It would be best to start your workout session with a compound exercise. Do at least one or two compound exercises at the beginning of your workout. This is gonna be the hardest and most effective exercise of your session. In this exercise, you’ll be able to lift the maximum weights.
Do 2-3 Isolation Exercises After
While compound exercises work for multiple muscle groups at a time, isolation exercises seek to stimulate only one muscle group to provide muscle growth. Isolation exercises target just one muscle group, so you can focus on good form and technique as you build muscle, which can help prevent pain or injury from occurring.
Advanced lifters perform isolation exercises to target muscles that aren’t being worked to their full potential. Isolation exercises can help build more definition in an area that was overlooked by compound exercises.
Now that you have your compound and isolation exercises in place, you need to decide what workout split you’ll be using.
The 3 Types of Workout Splits
You can split your workouts based on how you divide your time. These are the three splits you should consider:
The Upper Body / Lower Body Split
It is possible to train all the major upper-body splits on one day, followed by all the major lower-body splits the next day. This split would be suitable for intermediate lifters.
The Full Body Split
A full-body split involves mixing and matching exercises from both upper body and lower body muscle groups into the same workout session. While you’re not tackling every single muscle in your body at once, you are training a lot in a short amount of time. It’s a good split for beginners.
The Push-Pull Split
Finally, you have the push-pull split option. On one day, all the pulling muscles are trained, and on the next day, all the pushing muscles are trained. In a sense, this is another variation of the full-body split.
The Importance of Warming Up
Any type of physical activity requires a proper warmup. Warming up enhances body temperature by preventing injury. Warm muscles produce more energy, which improves reflexes and makes muscle contractions faster. During a good warm-up, you should expand your range of motion and mentally prepare yourself for exercise. If you’re only going to work out a few muscle groups, a full-body warm-up is still important.

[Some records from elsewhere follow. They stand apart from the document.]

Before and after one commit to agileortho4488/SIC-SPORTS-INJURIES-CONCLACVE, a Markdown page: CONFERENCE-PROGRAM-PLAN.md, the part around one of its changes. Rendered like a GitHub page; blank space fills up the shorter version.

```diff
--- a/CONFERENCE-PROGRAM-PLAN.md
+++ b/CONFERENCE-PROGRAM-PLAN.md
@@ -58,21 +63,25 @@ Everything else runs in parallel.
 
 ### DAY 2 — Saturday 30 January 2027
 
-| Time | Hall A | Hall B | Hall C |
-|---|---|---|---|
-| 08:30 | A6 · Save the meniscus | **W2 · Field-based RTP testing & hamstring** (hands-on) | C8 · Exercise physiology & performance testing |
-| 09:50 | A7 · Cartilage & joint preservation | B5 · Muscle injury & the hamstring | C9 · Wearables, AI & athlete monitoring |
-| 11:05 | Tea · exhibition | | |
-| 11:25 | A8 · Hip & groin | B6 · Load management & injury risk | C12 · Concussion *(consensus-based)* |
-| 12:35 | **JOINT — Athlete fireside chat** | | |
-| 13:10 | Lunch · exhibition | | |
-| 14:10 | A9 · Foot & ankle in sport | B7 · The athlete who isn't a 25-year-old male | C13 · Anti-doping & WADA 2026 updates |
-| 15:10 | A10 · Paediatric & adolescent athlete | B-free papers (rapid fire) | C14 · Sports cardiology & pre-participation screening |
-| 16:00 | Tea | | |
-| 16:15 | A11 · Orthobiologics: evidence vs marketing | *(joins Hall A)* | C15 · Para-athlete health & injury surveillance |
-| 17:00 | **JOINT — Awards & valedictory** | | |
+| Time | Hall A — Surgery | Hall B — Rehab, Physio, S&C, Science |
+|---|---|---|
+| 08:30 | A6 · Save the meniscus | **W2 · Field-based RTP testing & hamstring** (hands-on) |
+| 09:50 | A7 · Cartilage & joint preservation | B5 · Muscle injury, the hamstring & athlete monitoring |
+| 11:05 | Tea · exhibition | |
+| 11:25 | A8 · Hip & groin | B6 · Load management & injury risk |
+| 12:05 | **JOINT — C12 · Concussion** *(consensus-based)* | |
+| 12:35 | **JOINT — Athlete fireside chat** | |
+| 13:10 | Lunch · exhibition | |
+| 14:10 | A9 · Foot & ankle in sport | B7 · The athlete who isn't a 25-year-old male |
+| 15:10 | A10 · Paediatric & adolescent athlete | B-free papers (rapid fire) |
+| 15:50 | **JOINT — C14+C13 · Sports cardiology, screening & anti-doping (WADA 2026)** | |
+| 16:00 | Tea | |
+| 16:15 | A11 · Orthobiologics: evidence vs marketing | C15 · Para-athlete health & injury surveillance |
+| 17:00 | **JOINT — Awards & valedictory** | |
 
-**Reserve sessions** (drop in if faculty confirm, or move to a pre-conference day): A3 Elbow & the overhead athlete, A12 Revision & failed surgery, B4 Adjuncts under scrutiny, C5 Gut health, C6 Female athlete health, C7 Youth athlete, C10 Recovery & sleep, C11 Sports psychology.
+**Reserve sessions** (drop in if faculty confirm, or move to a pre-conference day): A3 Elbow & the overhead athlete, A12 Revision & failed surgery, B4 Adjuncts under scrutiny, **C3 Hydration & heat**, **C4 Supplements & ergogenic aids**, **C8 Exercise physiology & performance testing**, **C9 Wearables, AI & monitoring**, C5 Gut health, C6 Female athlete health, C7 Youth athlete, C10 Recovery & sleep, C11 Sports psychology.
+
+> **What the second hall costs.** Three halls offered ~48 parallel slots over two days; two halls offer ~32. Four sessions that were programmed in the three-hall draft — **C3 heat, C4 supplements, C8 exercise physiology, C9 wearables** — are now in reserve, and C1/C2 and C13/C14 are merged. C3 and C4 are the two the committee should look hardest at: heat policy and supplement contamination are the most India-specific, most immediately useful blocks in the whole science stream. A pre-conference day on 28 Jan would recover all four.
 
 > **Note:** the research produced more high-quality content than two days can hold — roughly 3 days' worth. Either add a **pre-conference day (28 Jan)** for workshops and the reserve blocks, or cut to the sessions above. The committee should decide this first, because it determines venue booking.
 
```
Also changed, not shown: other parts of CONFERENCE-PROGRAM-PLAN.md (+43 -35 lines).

As you get closer to the workout, the intensity of the warm-up exercises should increase. Dynamic movements stretch you throughout your range of motion, but they are not held in place in the end. Stretches held in the finishing position do not draw blood to the muscles and are not ideal for a warm-up. A cool-down should include static stretches after a workout. While they improve flexibility, they do not support the purpose of a warm-up.

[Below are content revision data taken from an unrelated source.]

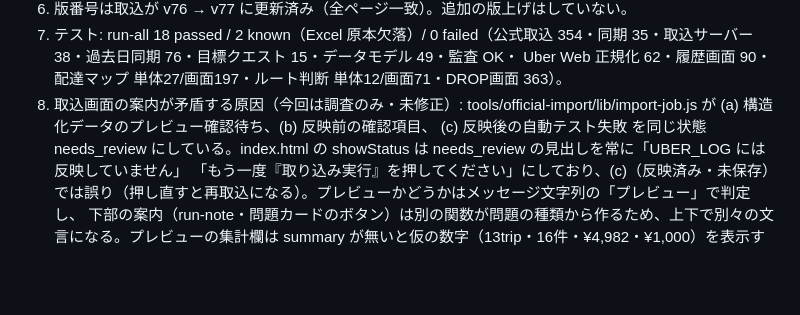
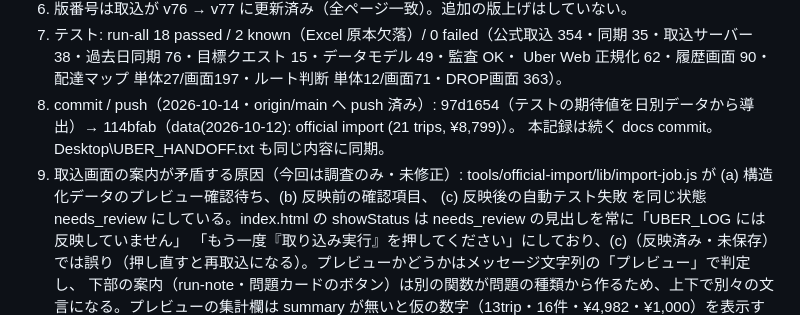
Before and after one commit to okachan1973-navi/uber-log, a Markdown page: HANDOFF.md, the part around the change. Rendered like a GitHub page; blank space fills up the shorter version.

Commit message:
docs(handoff): 10/12 再取込（v77）の commit・push 結果を記録

```diff
--- a/HANDOFF.md
+++ b/HANDOFF.md
@@ -76,7 +76,9 @@ UBER_LOG 正本開発引継ぎドキュメント（MASTER HANDOFF）
   6. 版番号は取込が v76 → v77 に更新済み（全ページ一致）。追加の版上げはしていない。
   7. テスト: run-all 18 passed / 2 known（Excel 原本欠落）/ 0 failed（公式取込 354・同期 35・取込サーバー 38・過去日同期 76・目標クエスト 15・データモデル 49・監査 OK・
      Uber Web 正規化 62・履歴画面 90・配達マップ 単体27/画面197・ルート判断 単体12/画面71・DROP画面 363）。
-  8. 取込画面の案内が矛盾する原因（今回は調査のみ・未修正）: tools/official-import/lib/import-job.js が (a) 構造化データのプレビュー確認待ち、(b) 反映前の確認項目、
+  8. commit / push（2026-10-14・origin/main へ push 済み）: 97d1654（テストの期待値を日別データから導出）→ 114bfab（data(2026-10-12): official import (21 trips, ¥8,799)）。
+     本記録は続く docs commit。Desktop\UBER_HANDOFF.txt も同じ内容に同期。
+  9. 取込画面の案内が矛盾する原因（今回は調査のみ・未修正）: tools/official-import/lib/import-job.js が (a) 構造化データのプレビュー確認待ち、(b) 反映前の確認項目、
      (c) 反映後の自動テスト失敗 を同じ状態 needs_review にしている。index.html の showStatus は needs_review の見出しを常に「UBER_LOG には反映していません」
      「もう一度『取り込み実行』を押してください」にしており、(c)（反映済み・未保存）では誤り（押し直すと再取込になる）。プレビューかどうかはメッセージ文字列の「プレビュー」で判定し、
      下部の案内（run-note・問題カードのボタン）は別の関数が問題の種類から作るため、上下で別々の文言になる。プレビューの集計欄は summary が無いと仮の数字（13trip・16件・¥4,982・¥1,000）を表示する。
```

The importance of rest goes beyond just catching one’s breath so you can exercise more, but it also allows muscles to recover. During resistance training, muscles get energy from a substance called creatine phosphate. The levels of creatine phosphate can take up to a minute to return to normal after a set of exercises.

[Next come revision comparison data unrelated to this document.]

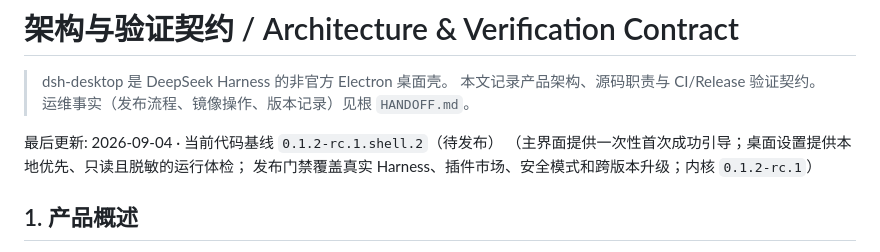
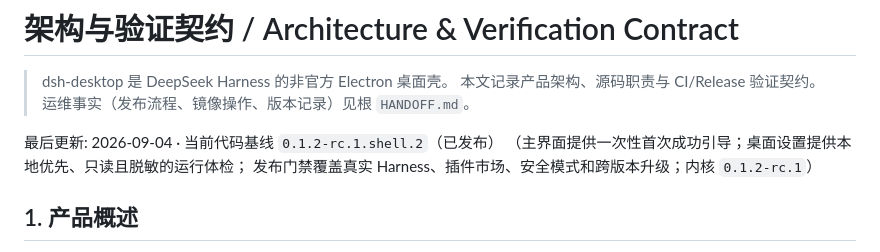
Before and after one commit to citrusli2026/dsh-desktop, a Markdown page: docs/ARCHITECTURE.md, the part around the change. Rendered like a GitHub page.

```diff
--- a/docs/ARCHITECTURE.md
+++ b/docs/ARCHITECTURE.md
@@ -4,7 +4,7 @@
 > 本文记录产品架构、源码职责与 CI/Release 验证契约。
 > 运维事实（发布流程、镜像操作、版本记录）见根 `HANDOFF.md`。
 
-最后更新: 2026-09-04 · 当前代码基线 `0.1.2-rc.1.shell.2`（待发布）
+最后更新: 2026-09-04 · 当前代码基线 `0.1.2-rc.1.shell.2`（已发布）
 （主界面提供一次性首次成功引导；桌面设置提供本地优先、只读且脱敏的运行体检；
 发布门禁覆盖真实 Harness、插件市场、安全模式和跨版本升级；内核 `0.1.2-rc.1`）
 
```
Also changed, not shown: HANDOFF.md (+45 -8 lines).
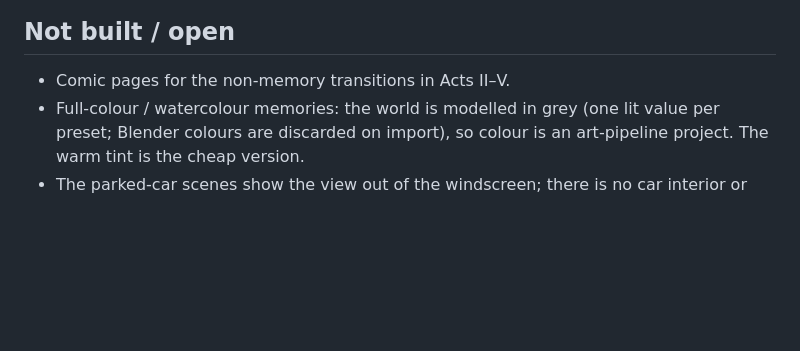
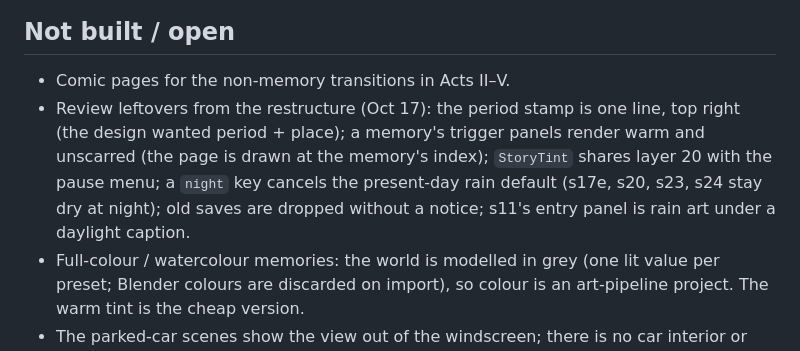
Before and after one commit to raimieltan/pang-daily-desktop, a Markdown page: docs/story/STORY_MODE.md, the part around the change. Rendered like a GitHub page; blank space fills up the shorter version.

Commit message:
docs(story): review leftovers from the restructure
Co-Authored-By: Claude Fable 5.1 <noreply@anthropic.com>

```diff
--- a/docs/story/STORY_MODE.md
+++ b/docs/story/STORY_MODE.md
@@ -143,6 +143,7 @@ A page is 1–4 panels (the layout follows the count). Panel art: `face` (the sp
 ## Not built / open
 
 - Comic pages for the non-memory transitions in Acts II–V.
+- Review leftovers from the restructure (Oct 17): the period stamp is one line, top right (the design wanted period + place); a memory's trigger panels render warm and unscarred (the page is drawn at the memory's index); `StoryTint` shares layer 20 with the pause menu; a `night` key cancels the present-day rain default (s17e, s20, s23, s24 stay dry at night); old saves are dropped without a notice; s11's entry panel is rain art under a daylight caption.
 - Full-colour / watercolour memories: the world is modelled in grey (one lit value per preset; Blender colours are discarded on import), so colour is an art-pipeline project. The warm tint is the cheap version.
 - The parked-car scenes show the view out of the windscreen; there is no car interior or passenger.
 - Story races use the base handling; no tuning or parts in story mode.
```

It depends on the amount of weight you’re lifting and your overall goal as to how long you should rest between exercises or sets. Everyone has different workout goals, but for the majority of people seeking to improve their muscular fitness, it’s best to rest for 30 to 90 seconds between sets. The goal is to feel energized for your next set, but not to feel so relaxed that your heart rate drops and you cool down.
Timing is more important for people with specific goals. Perhaps you are trying to build muscle endurance. Your rest between sets should be less than 30 seconds, so your muscles will keep working throughout long workouts.
When lifting heavier weights, you should wait two to five minutes in between sets if you are trying to build strength and power. Unlike powerlifters, who may wait quite a while to perform another exercise, bodybuilders lift heavy weights and rest for 30 to 90 seconds.